Hi Frederick,

Frederick Eaton wrote:

> I am trying to learn how to use Git but I've been put off by not
> knowing where to start. I would like to start with the 'git' man page,
> but it lists the Git subcommands in alphabetical order, rather than in
> an order which would be useful for learners. For example, I'm not sure
> how often 'git bisect' is used, but it is strange to see it listed
> before 'git init' and 'git clone'.
[...]
> I wonder if someone familiar with Git could list the commands in an
> order which makes more sense for learning, for example in the order in
> which they were invented by Git developers,

That doesn't seem like a useful order pedagogically, but

>                                             or in the reverse order of
> frequency of use by a typical Git user.

That does.

Currently the commands are already broken into a few categories:

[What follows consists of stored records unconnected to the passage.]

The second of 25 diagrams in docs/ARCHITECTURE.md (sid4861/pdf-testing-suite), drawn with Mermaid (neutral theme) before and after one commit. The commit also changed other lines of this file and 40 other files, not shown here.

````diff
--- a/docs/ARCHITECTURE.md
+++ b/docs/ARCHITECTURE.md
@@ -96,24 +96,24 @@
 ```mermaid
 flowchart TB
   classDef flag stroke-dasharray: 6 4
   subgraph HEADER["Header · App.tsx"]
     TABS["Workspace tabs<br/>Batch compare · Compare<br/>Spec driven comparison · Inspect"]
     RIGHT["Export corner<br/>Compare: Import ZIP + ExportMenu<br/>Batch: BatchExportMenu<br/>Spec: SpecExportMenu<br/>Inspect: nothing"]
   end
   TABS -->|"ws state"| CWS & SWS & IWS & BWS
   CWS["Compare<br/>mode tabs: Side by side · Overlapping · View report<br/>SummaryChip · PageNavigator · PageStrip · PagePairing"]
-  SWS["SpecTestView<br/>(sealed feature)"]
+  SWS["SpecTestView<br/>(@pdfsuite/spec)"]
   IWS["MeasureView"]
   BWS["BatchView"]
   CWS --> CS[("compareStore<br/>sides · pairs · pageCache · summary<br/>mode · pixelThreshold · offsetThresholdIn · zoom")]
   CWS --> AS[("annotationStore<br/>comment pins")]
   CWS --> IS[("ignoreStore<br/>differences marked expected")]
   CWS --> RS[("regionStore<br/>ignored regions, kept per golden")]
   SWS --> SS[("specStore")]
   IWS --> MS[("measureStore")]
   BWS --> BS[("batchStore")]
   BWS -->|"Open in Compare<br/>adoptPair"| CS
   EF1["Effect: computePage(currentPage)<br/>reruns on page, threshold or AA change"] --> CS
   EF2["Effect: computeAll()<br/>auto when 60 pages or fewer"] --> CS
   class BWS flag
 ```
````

  High-level commands
    Main porcelain commands
    Ancillary commands
    Interacting with others
  Low-level commands
    Manipulation commands
    Interrogation commands
    Synching repositories
    Internal helper commands

While it's alphabetical within each section, overall it is not
alphabetical at all!

Alas, there are plenty of "Main porcelain commands", and I think that
is where your question comes from.  It would be nicer to list just five
to start, say.

Some of the most thoughtful documentation that comes with Git is at
https://www.kernel.org/pub/software/scm/git/docs/user-manual.html.
It might be useful for inspiration.

Ideas?  If you start with a proposal, we're happy to help refine it.
People in the #git channel on irc.freenode.net (wechat.freenode.net)
might also be useful for inspiration in coming up with a proposal.

Each of us have our weaknesses for this kind of work: you're telling
me you're too new to have a sense of which commands are the first a
person would need to learn (and I have no reason to doubt you), while
many on this list would have the opposite problem of taking too much
for granted and not being able to put themselves in the mind of a
newcomer.  So we'll have to help each other.

tl/dr: if you come up with a proposed "first commands to learn"
category with some proposed commands to go in it, we'll be happy to
help you with the next steps.

[...]
> Finally, perhaps the same listing and/or reordering could be done for
> other important manual pages, like 'gitglossary'. Presumably
> 'gitglossary' should be sorted topologically, so that each term is
> defined prior to any terms depending on it.

Your help is welcome here as well.  Probably a similar kind of
categorization, with entries ordered either alphabetically or
according to some narrative in each section, would be the easiest to
maintain over time.

Thanks,
Jonathan